In an article published in Forbes, CEO and co-founder of leading AI-powered medical device startup Think Biosolution, Shourjya Sanyal details the importance of staying educated on data science, artificial intelligence, and other digital health advancements as a physician or healthcare provider. Below are his top five reasons behind why doctors should learn about data science.
Diagnose Using Large Volumes of Data Generated from Continuous Monitoring
The introduction of novel products from wearable medical device companies allows clinicians a continuous daily feed of patient biometric data collected over months. Such dense data is difficult to parse by hand thus, both primary and advanced data science strategies can prove helpful in deriving medically relevant conclusions. Providing a range of statistical measurements, such as average resting heart rate, stress index, and LF/HF ratio, wearable technology can assist physicians in determining overall patient health, as well as predicting possible cardiometabolic risks with increased accuracy.
Diagnose Using Multiparameter Data
Multiparameter data often offers physicians the most insight on patient health in turn, helping them diagnose more efficiently and accurately. Medical technology companies, such as Propeller Health, are increasingly developing complementary devices to gather multiple data sets simultaneously in order to better predict health outcomes. Understanding data fusion – or how data is merged in these systems to provide a more comprehensive picture of patient health – can help clinicians improve diagnosis.
This can prove especially useful in the case of geriatric emergency care. With the help of new digital health technologies, such as Livio AI hearing aids which utilize motion sensors and measure biometric parameters, physicians may be able to analyze the cause of a fall via an advanced AI algorithm. To ensure the optimal use of these novel devices, it is important for physicians to understand the underlying data science systems at work.
Diagnose Using Data Visualization
Learning data science can also help clinicians use data visualization as a method for improving diagnostic outcomes. Currently, radiologists examine high dimensional imagery – CT and MRI scans – using machine learning-based software to aid cardiometabolic specialists in delivering critical care. Understanding the strengths and limitations of the software may allow radiologists to refine diagnoses and enhance care pathways.
Understand AI Workflow
Future healthcare will likely include a variety of health predictors such as early warning scores and patient utilization patterns, designed via deep learning. As an example, DeepHeart, a software developed by Cardiogram, is a semi-supervised deep neural network that can accurately predict cardiovascular risk through an Apple Watch.

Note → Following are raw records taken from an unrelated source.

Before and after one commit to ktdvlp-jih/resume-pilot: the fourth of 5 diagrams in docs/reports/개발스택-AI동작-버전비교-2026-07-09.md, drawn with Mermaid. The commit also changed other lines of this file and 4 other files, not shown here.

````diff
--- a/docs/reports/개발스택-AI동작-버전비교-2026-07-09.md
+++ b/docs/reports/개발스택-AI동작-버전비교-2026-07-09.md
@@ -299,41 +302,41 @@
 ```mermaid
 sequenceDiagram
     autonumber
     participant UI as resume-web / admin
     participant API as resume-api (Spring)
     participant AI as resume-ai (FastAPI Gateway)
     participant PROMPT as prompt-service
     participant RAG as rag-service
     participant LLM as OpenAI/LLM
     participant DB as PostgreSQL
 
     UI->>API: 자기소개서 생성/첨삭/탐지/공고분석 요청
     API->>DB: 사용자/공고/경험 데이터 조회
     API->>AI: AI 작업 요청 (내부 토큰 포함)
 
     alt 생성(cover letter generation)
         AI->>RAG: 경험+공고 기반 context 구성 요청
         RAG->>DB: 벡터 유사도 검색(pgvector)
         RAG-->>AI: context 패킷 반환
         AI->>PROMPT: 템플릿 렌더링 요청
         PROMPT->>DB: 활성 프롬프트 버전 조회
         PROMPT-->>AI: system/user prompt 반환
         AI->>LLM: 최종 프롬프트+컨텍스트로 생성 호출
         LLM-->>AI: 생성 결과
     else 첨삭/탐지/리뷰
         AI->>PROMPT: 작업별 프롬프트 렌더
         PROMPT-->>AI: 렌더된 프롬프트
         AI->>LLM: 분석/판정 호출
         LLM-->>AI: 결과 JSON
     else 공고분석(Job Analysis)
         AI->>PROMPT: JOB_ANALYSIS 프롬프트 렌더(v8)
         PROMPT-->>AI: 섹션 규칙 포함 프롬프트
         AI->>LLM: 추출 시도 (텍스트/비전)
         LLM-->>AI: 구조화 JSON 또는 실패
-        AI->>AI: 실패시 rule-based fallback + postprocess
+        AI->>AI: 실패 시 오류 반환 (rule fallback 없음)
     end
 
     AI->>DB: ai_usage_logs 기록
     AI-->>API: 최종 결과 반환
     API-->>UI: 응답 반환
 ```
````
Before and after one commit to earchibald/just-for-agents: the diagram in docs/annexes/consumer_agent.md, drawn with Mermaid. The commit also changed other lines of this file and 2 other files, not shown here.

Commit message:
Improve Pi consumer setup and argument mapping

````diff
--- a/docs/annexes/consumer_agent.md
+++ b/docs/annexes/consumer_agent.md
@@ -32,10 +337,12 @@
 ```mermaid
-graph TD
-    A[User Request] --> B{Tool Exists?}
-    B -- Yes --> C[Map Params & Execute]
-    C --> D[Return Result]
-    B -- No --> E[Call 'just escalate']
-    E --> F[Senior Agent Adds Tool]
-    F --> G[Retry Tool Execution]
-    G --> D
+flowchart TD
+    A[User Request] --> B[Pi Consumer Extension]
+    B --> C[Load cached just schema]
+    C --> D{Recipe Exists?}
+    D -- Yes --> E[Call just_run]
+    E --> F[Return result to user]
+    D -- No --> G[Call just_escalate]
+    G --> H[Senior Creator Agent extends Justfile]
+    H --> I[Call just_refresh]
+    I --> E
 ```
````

With the growing prevalence of AI technology and its vast possibilities, medical professionals who understand the limitations and strengths of various machine learning algorithms will be able to determine when to rely on early warning scores and other predictive insights in their practice.
Understand the Statistical Significance of Clinical Studies
Continuing medical education requires physicians to stay clinically current in their field; this involves studying the latest trial results, which often are not statistically significant due to their scale or other limitations. Healthcare providers who learn data science are better equipped to evaluate the statistical significance of clinical studies and whether or not to include their implications into their medical practice.
The burgeoning role of big data in cardiometabolic health urges physicians to stay clinically current on digital health technologies and the many benefits they can provide in the practice setting. Learning data science can help clinicians remain educated, maintain competence, and ultimately, better equip them to integrate forthcoming digital health technologies and data-based techniques into their own practice, improving both diagnosis and treatment outcomes.
For a limited time, CMHC is offering a Conference USB , providing clinicians with the opportunity to delve into the latest, expertly-curated educational content on emerging digital health technologies presented at the 2019 Caridometabolic Technology Summit and 14th Annual Cardiometabolic Health Congress.